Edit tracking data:
((

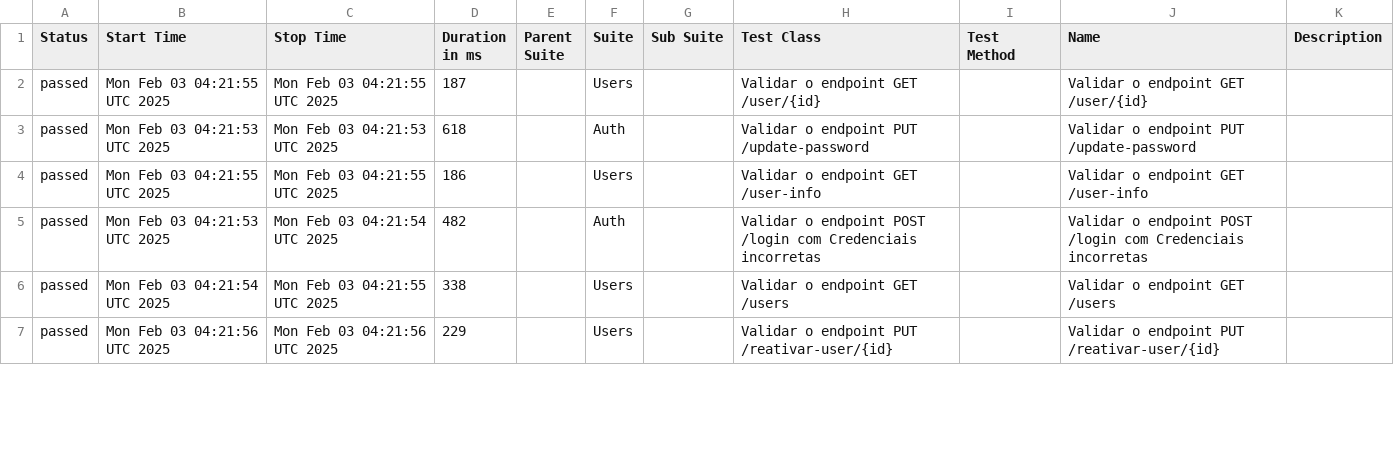
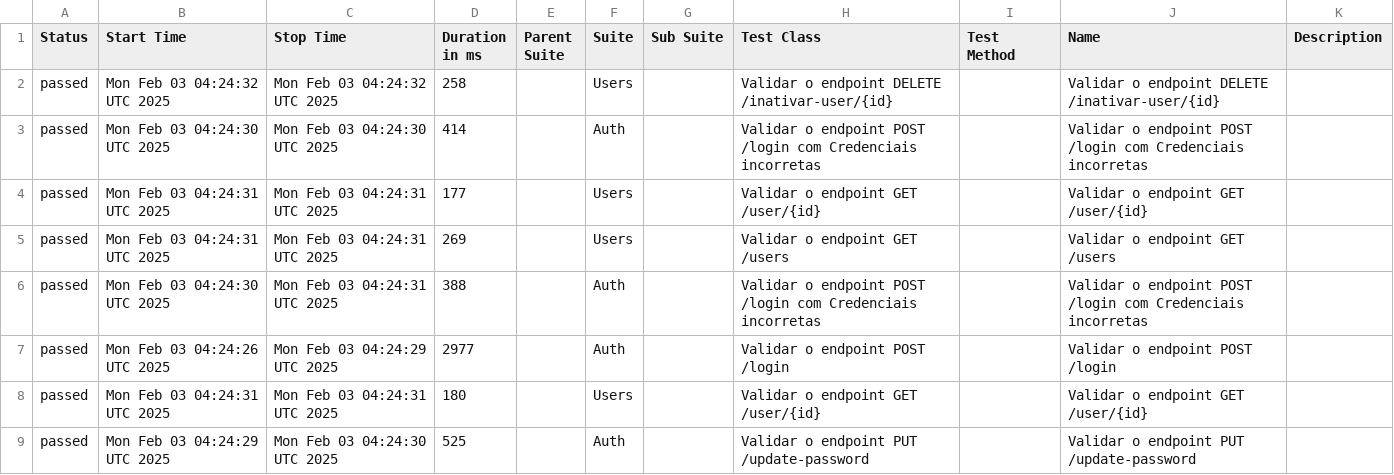
Before and after one commit to Pedrothh/automacao-api-rest-assured, a CSV file: data/suites.csv, drawn as a sheet; only a part is shown; the diff covers the shown part only.

```diff
--- a/data/suites.csv
+++ b/data/suites.csv
@@ -1,7 +1,9 @@
 "Status","Start Time","Stop Time","Duration in ms","Parent Suite","Suite","Sub Suite","Test Class","Test Method","Name","Description"
-"passed","Mon Feb 03 04:21:55 UTC 2025","Mon Feb 03 04:21:55 UTC 2025","187","","Users","","Validar o endpoint GET /user/{id}","","Validar o endpoint GET /user/{id}",""
-"passed","Mon Feb 03 04:21:53 UTC 2025","Mon Feb 03 04:21:53 UTC 2025","618","","Auth","","Validar o endpoint PUT /update-password","","Validar o endpoint PUT /update-password",""
-"passed","Mon Feb 03 04:21:55 UTC 2025","Mon Feb 03 04:21:55 UTC 2025","186","","Users","","Validar o endpoint GET /user-info","","Validar o endpoint GET /user-info",""
-"passed","Mon Feb 03 04:21:53 UTC 2025","Mon Feb 03 04:21:54 UTC 2025","482","","Auth","","Validar o endpoint POST /login com Credenciais incorretas","","Validar o endpoint POST /login com Credenciais incorretas",""
-"passed","Mon Feb 03 04:21:54 UTC 2025","Mon Feb 03 04:21:55 UTC 2025","338","","Users","","Validar o endpoint GET /users","","Validar o endpoint GET /users",""
-"passed","Mon Feb 03 04:21:56 UTC 2025","Mon Feb 03 04:21:56 UTC 2025","229","","Users","","Validar o endpoint PUT /reativar-user/{id}","","Validar o endpoint PUT /reativar-user/{id}",""
+"passed","Mon Feb 03 04:24:32 UTC 2025","Mon Feb 03 04:24:32 UTC 2025","258","","Users","","Validar o endpoint DELETE /inativar-user/{id}","","Validar o endpoint DELETE /inativar-user/{id}",""
+"passed","Mon Feb 03 04:24:30 UTC 2025","Mon Feb 03 04:24:30 UTC 2025","414","","Auth","","Validar o endpoint POST /login com Credenciais incorretas","","Validar o endpoint POST /login com Credenciais incorretas",""
+"passed","Mon Feb 03 04:24:31 UTC 2025","Mon Feb 03 04:24:31 UTC 2025","177","","Users","","Validar o endpoint GET /user/{id}","","Validar o endpoint GET /user/{id}",""
+"passed","Mon Feb 03 04:24:31 UTC 2025","Mon Feb 03 04:24:31 UTC 2025","269","","Users","","Validar o endpoint GET /users","","Validar o endpoint GET /users",""
+"passed","Mon Feb 03 04:24:30 UTC 2025","Mon Feb 03 04:24:31 UTC 2025","388","","Auth","","Validar o endpoint POST /login com Credenciais incorretas","","Validar o endpoint POST /login com Credenciais incorretas",""
+"passed","Mon Feb 03 04:24:26 UTC 2025","Mon Feb 03 04:24:29 UTC 2025","2977","","Auth","","Validar o endpoint POST /login","","Validar o endpoint POST /login",""
+"passed","Mon Feb 03 04:24:31 UTC 2025","Mon Feb 03 04:24:31 UTC 2025","180","","Users","","Validar o endpoint GET /user/{id}","","Validar o endpoint GET /user/{id}",""
+"passed","Mon Feb 03 04:24:29 UTC 2025","Mon Feb 03 04:24:30 UTC 2025","525","","Auth","","Validar o endpoint PUT /update-password","","Validar o endpoint PUT /update-password",""
```
Also changed, not shown: 2 removed rows and 10 edited cells elsewhere in this file, data/behaviors.csv, 48 other files.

))

Activity -> Write out the records once more, word for word, though without the pictures they contain.

Output ->
Before and after one commit to Pedrothh/automacao-api-rest-assured, a CSV file: data/suites.csv, drawn as a sheet; only a part is shown; the diff covers the shown part only.

```diff
--- a/data/suites.csv
+++ b/data/suites.csv
@@ -1,7 +1,9 @@
 "Status","Start Time","Stop Time","Duration in ms","Parent Suite","Suite","Sub Suite","Test Class","Test Method","Name","Description"
-"passed","Mon Feb 03 04:21:55 UTC 2025","Mon Feb 03 04:21:55 UTC 2025","187","","Users","","Validar o endpoint GET /user/{id}","","Validar o endpoint GET /user/{id}",""
-"passed","Mon Feb 03 04:21:53 UTC 2025","Mon Feb 03 04:21:53 UTC 2025","618","","Auth","","Validar o endpoint PUT /update-password","","Validar o endpoint PUT /update-password",""
-"passed","Mon Feb 03 04:21:55 UTC 2025","Mon Feb 03 04:21:55 UTC 2025","186","","Users","","Validar o endpoint GET /user-info","","Validar o endpoint GET /user-info",""
-"passed","Mon Feb 03 04:21:53 UTC 2025","Mon Feb 03 04:21:54 UTC 2025","482","","Auth","","Validar o endpoint POST /login com Credenciais incorretas","","Validar o endpoint POST /login com Credenciais incorretas",""
-"passed","Mon Feb 03 04:21:54 UTC 2025","Mon Feb 03 04:21:55 UTC 2025","338","","Users","","Validar o endpoint GET /users","","Validar o endpoint GET /users",""
-"passed","Mon Feb 03 04:21:56 UTC 2025","Mon Feb 03 04:21:56 UTC 2025","229","","Users","","Validar o endpoint PUT /reativar-user/{id}","","Validar o endpoint PUT /reativar-user/{id}",""
+"passed","Mon Feb 03 04:24:32 UTC 2025","Mon Feb 03 04:24:32 UTC 2025","258","","Users","","Validar o endpoint DELETE /inativar-user/{id}","","Validar o endpoint DELETE /inativar-user/{id}",""
+"passed","Mon Feb 03 04:24:30 UTC 2025","Mon Feb 03 04:24:30 UTC 2025","414","","Auth","","Validar o endpoint POST /login com Credenciais incorretas","","Validar o endpoint POST /login com Credenciais incorretas",""
+"passed","Mon Feb 03 04:24:31 UTC 2025","Mon Feb 03 04:24:31 UTC 2025","177","","Users","","Validar o endpoint GET /user/{id}","","Validar o endpoint GET /user/{id}",""
+"passed","Mon Feb 03 04:24:31 UTC 2025","Mon Feb 03 04:24:31 UTC 2025","269","","Users","","Validar o endpoint GET /users","","Validar o endpoint GET /users",""
+"passed","Mon Feb 03 04:24:30 UTC 2025","Mon Feb 03 04:24:31 UTC 2025","388","","Auth","","Validar o endpoint POST /login com Credenciais incorretas","","Validar o endpoint POST /login com Credenciais incorretas",""
+"passed","Mon Feb 03 04:24:26 UTC 2025","Mon Feb 03 04:24:29 UTC 2025","2977","","Auth","","Validar o endpoint POST /login","","Validar o endpoint POST /login",""
+"passed","Mon Feb 03 04:24:31 UTC 2025","Mon Feb 03 04:24:31 UTC 2025","180","","Users","","Validar o endpoint GET /user/{id}","","Validar o endpoint GET /user/{id}",""
+"passed","Mon Feb 03 04:24:29 UTC 2025","Mon Feb 03 04:24:30 UTC 2025","525","","Auth","","Validar o endpoint PUT /update-password","","Validar o endpoint PUT /update-password",""
```
Also changed, not shown: 2 removed rows and 10 edited cells elsewhere in this file, data/behaviors.csv, 48 other files.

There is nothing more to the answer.